# EXERCISE BRIEF
Show each line of the listing in which the word "webp" occurs.

# DATA UNDER STUDY
____

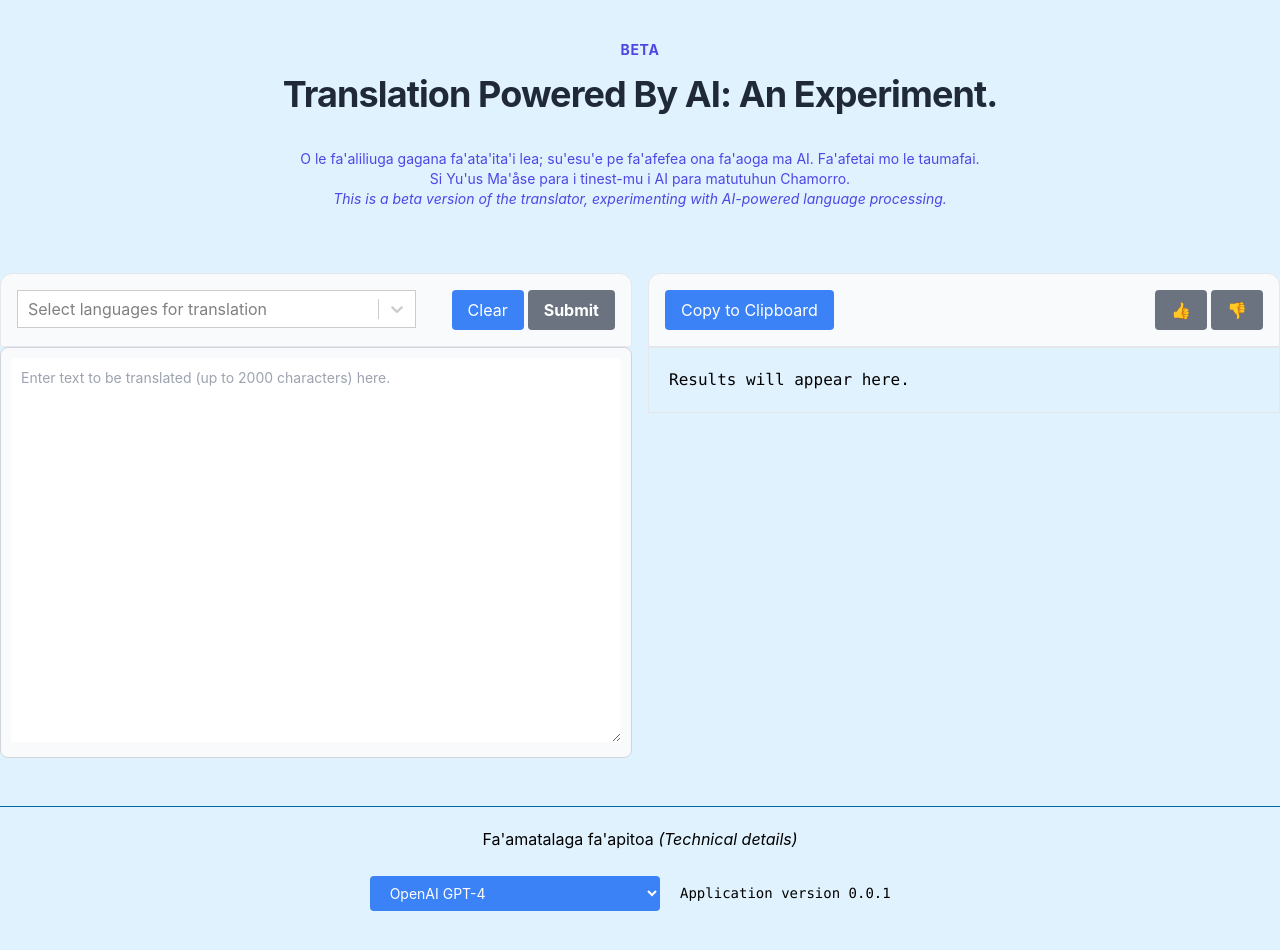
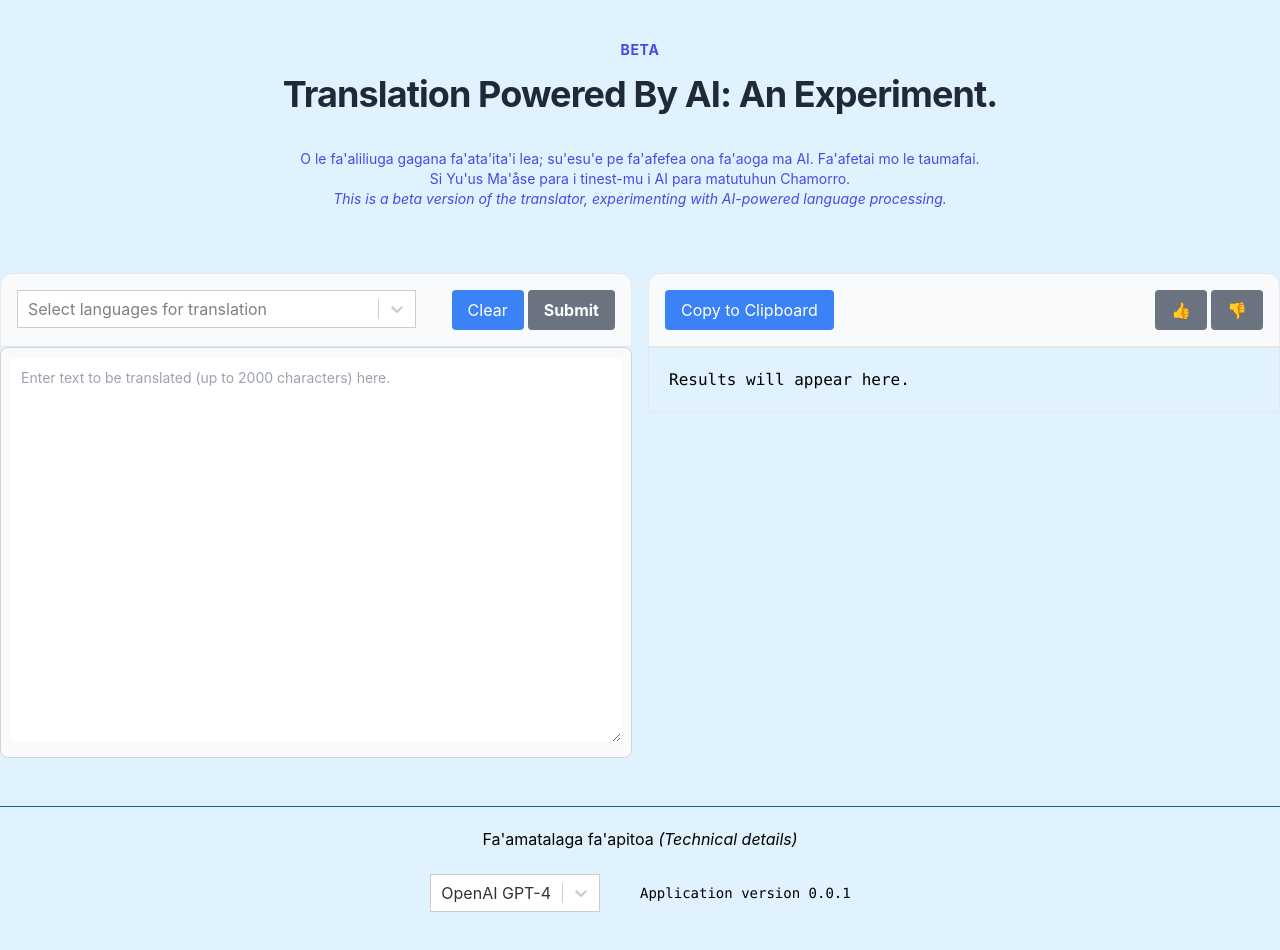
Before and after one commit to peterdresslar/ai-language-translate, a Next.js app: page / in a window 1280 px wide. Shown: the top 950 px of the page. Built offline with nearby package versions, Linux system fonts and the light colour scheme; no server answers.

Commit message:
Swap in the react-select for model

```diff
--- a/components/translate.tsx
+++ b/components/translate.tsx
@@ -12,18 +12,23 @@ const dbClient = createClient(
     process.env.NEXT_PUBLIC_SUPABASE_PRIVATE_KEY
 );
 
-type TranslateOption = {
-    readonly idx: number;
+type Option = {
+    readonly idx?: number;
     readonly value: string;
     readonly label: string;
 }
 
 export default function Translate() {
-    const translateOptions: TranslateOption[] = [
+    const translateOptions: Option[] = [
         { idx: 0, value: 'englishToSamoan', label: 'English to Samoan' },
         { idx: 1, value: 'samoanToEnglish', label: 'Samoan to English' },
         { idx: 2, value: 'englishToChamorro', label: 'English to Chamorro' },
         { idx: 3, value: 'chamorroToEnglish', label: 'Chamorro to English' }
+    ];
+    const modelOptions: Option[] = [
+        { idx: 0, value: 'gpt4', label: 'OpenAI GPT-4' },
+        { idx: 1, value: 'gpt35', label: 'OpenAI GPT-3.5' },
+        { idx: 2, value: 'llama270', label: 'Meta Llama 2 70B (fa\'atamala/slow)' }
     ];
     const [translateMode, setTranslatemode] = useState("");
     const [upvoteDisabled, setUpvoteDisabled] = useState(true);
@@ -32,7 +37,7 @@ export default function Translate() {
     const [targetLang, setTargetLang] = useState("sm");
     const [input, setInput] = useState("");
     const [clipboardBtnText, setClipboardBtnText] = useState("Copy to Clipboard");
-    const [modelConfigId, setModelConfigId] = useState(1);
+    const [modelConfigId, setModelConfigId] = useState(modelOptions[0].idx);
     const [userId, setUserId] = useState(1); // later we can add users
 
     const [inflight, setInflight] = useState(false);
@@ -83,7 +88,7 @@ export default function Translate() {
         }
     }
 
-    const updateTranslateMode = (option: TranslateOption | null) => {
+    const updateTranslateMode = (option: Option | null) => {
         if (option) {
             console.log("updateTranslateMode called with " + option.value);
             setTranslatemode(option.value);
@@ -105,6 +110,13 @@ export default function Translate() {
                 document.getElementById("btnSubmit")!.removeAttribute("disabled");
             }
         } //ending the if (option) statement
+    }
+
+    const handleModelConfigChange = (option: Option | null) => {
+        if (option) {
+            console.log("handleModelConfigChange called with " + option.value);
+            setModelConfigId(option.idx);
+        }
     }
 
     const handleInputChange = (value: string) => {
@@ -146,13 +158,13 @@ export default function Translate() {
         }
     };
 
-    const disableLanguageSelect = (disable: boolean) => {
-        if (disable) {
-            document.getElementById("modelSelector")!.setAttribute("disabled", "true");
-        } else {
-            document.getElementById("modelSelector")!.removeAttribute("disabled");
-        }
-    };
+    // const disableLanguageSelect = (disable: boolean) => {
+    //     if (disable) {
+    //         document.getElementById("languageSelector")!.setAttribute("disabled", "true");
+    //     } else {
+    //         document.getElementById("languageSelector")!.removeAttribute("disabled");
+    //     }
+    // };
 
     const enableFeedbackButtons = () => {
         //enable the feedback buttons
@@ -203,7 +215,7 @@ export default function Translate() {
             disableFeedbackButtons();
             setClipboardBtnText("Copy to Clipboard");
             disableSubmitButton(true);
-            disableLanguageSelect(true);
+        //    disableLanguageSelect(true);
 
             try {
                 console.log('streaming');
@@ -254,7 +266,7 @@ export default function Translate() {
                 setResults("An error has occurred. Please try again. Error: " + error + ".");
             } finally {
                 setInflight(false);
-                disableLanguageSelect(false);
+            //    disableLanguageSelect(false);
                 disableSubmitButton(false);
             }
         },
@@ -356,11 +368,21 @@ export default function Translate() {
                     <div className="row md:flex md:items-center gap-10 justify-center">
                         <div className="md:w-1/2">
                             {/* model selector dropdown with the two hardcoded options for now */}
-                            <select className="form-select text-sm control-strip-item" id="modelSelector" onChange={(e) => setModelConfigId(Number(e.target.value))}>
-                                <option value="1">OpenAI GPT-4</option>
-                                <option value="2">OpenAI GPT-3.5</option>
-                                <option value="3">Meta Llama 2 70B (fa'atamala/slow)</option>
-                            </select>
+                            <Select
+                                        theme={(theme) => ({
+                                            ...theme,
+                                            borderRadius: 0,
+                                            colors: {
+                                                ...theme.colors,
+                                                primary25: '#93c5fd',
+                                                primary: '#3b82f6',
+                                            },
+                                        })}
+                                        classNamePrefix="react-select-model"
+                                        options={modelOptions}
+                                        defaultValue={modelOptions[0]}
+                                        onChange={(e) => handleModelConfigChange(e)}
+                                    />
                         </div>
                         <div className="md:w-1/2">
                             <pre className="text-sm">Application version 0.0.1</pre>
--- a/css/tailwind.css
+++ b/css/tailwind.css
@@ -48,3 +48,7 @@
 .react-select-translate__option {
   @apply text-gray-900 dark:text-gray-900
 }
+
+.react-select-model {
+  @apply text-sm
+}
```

____

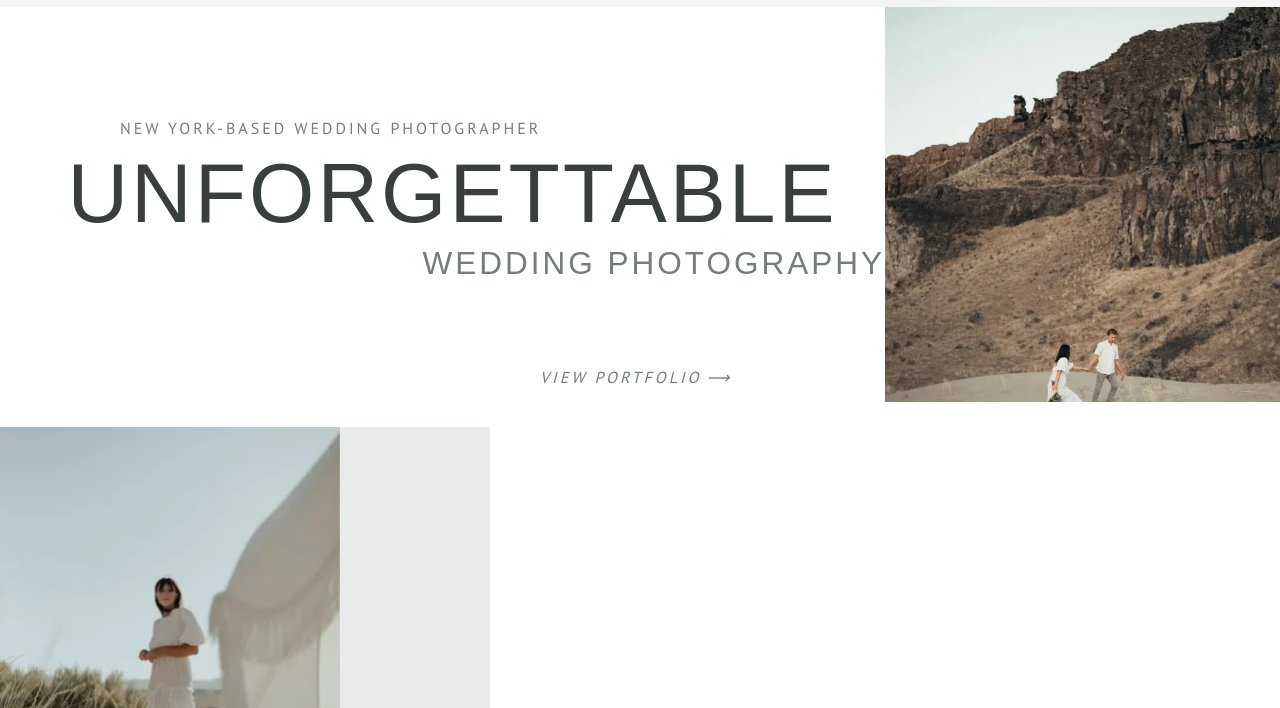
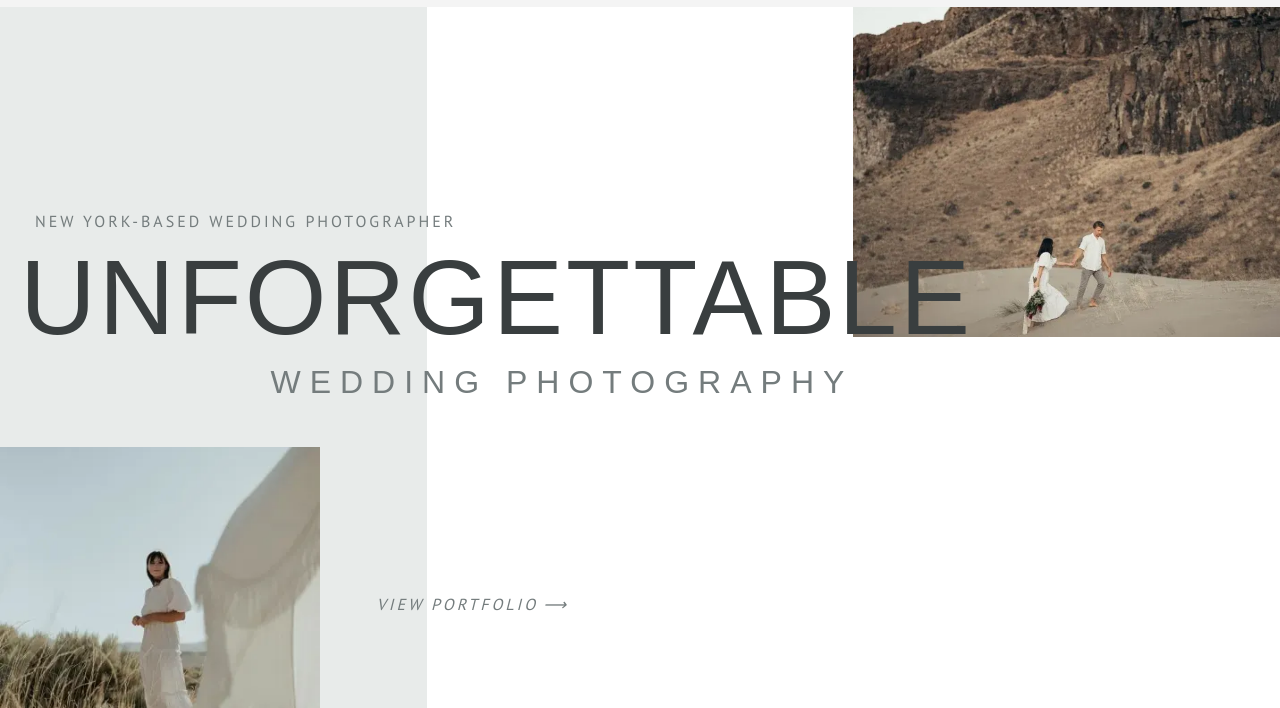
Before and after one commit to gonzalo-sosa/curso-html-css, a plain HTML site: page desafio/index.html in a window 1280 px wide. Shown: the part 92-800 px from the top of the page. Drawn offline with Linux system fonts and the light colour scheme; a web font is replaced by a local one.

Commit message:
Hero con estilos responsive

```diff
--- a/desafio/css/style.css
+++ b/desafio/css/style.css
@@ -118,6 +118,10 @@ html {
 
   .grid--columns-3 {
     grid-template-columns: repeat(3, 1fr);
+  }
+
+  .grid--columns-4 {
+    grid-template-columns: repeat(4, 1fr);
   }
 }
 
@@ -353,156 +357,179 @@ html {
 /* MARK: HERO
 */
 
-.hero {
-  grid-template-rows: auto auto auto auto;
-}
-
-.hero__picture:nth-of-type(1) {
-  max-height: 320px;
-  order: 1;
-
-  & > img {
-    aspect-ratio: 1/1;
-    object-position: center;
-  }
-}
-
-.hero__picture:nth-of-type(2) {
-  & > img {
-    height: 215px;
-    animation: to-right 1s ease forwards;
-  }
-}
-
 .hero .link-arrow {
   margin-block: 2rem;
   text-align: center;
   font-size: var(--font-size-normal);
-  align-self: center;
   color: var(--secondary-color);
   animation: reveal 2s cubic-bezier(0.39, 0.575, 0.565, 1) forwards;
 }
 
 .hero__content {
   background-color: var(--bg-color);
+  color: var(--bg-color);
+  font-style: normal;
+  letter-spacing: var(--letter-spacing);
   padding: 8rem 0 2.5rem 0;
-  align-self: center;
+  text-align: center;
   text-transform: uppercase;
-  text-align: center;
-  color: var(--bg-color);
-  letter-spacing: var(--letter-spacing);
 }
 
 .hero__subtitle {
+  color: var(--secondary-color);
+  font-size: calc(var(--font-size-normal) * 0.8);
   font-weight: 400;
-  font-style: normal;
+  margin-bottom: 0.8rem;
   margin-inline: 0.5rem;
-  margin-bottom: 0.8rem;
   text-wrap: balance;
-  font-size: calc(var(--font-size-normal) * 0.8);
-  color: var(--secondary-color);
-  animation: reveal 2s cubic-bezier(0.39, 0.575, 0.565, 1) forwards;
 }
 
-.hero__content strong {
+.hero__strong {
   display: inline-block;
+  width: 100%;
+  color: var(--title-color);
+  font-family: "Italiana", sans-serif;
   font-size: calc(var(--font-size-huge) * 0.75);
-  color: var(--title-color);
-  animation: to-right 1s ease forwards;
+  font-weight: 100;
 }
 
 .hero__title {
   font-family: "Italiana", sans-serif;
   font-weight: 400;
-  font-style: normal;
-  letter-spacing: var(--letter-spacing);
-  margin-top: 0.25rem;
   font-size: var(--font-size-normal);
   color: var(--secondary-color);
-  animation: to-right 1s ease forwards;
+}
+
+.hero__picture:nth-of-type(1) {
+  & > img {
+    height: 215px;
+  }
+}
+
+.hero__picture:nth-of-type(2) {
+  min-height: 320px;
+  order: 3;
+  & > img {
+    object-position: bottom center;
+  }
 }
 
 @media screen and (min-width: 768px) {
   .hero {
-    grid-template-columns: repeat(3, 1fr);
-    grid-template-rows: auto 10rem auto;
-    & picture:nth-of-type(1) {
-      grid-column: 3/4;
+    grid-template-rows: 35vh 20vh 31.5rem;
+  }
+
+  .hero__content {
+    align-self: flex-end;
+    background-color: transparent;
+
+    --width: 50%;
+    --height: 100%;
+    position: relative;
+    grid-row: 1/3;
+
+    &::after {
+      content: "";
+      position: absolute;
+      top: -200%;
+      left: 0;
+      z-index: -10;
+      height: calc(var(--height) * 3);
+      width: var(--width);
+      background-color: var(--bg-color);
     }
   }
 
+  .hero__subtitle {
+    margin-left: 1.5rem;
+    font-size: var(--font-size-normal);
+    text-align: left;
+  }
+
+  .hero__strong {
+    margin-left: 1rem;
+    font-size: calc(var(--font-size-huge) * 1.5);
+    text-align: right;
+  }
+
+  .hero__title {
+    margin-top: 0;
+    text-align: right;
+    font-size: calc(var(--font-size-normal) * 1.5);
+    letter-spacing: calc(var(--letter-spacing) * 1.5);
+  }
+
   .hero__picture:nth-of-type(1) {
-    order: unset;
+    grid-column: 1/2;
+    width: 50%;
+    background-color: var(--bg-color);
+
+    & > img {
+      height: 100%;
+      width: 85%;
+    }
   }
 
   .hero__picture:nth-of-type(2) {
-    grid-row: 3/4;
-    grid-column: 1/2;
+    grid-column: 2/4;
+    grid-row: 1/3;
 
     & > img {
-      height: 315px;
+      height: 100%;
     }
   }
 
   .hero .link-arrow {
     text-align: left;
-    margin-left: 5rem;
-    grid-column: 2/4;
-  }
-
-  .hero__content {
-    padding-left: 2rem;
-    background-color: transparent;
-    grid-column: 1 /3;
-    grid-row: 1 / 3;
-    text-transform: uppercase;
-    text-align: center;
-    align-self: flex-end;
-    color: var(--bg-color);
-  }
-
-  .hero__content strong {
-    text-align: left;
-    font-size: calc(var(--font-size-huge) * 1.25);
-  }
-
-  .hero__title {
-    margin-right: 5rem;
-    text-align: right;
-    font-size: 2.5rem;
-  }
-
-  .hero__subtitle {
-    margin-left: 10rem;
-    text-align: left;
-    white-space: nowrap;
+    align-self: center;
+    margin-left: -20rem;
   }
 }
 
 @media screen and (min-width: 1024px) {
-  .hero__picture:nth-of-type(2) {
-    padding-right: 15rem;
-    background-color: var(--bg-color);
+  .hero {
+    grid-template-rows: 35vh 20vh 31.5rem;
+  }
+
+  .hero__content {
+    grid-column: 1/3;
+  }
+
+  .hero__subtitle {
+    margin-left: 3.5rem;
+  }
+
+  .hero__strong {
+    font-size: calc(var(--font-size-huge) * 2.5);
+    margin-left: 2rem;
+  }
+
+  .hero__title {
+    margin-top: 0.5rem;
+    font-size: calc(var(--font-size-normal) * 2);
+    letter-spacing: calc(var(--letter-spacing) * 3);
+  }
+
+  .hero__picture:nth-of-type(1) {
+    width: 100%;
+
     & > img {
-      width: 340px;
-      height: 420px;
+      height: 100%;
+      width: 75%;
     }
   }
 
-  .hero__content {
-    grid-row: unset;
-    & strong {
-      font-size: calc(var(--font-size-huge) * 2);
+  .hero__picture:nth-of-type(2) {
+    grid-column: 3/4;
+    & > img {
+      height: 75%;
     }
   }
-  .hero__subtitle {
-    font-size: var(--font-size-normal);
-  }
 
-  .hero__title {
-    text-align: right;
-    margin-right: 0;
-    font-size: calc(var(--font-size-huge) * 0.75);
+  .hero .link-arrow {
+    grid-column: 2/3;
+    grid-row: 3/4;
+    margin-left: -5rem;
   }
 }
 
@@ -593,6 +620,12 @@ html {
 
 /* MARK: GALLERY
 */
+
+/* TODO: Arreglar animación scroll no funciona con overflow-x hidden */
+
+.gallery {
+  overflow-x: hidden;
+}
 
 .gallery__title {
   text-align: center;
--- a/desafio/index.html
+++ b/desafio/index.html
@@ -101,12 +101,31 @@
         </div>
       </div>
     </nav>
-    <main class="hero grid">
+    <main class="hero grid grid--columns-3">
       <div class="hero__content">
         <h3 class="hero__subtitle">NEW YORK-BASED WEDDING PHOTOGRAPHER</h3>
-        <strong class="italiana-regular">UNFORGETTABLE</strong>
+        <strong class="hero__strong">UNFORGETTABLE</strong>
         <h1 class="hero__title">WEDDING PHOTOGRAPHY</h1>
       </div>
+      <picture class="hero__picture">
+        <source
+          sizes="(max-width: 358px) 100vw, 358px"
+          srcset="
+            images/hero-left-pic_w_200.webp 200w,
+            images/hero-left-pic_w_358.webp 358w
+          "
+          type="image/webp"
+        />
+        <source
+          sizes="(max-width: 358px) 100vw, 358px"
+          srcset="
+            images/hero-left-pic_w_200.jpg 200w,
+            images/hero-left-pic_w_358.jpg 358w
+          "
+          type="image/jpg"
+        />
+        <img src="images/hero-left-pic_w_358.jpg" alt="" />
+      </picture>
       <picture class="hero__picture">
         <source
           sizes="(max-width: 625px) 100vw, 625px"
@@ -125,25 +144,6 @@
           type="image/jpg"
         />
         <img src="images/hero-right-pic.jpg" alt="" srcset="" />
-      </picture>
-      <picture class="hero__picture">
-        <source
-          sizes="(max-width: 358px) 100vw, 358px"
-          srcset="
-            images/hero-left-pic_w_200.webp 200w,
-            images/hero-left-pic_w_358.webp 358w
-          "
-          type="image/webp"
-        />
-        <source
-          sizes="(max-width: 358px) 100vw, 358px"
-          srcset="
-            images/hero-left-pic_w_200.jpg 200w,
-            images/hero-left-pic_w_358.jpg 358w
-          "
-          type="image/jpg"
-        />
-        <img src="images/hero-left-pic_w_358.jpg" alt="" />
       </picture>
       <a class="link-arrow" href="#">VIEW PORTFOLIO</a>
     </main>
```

____

# RESPONSE AREA
+            images/hero-left-pic_w_200.webp 200w,
+            images/hero-left-pic_w_358.webp 358w
+          type="image/webp"
-            images/hero-left-pic_w_200.webp 200w,
-            images/hero-left-pic_w_358.webp 358w
-          type="image/webp"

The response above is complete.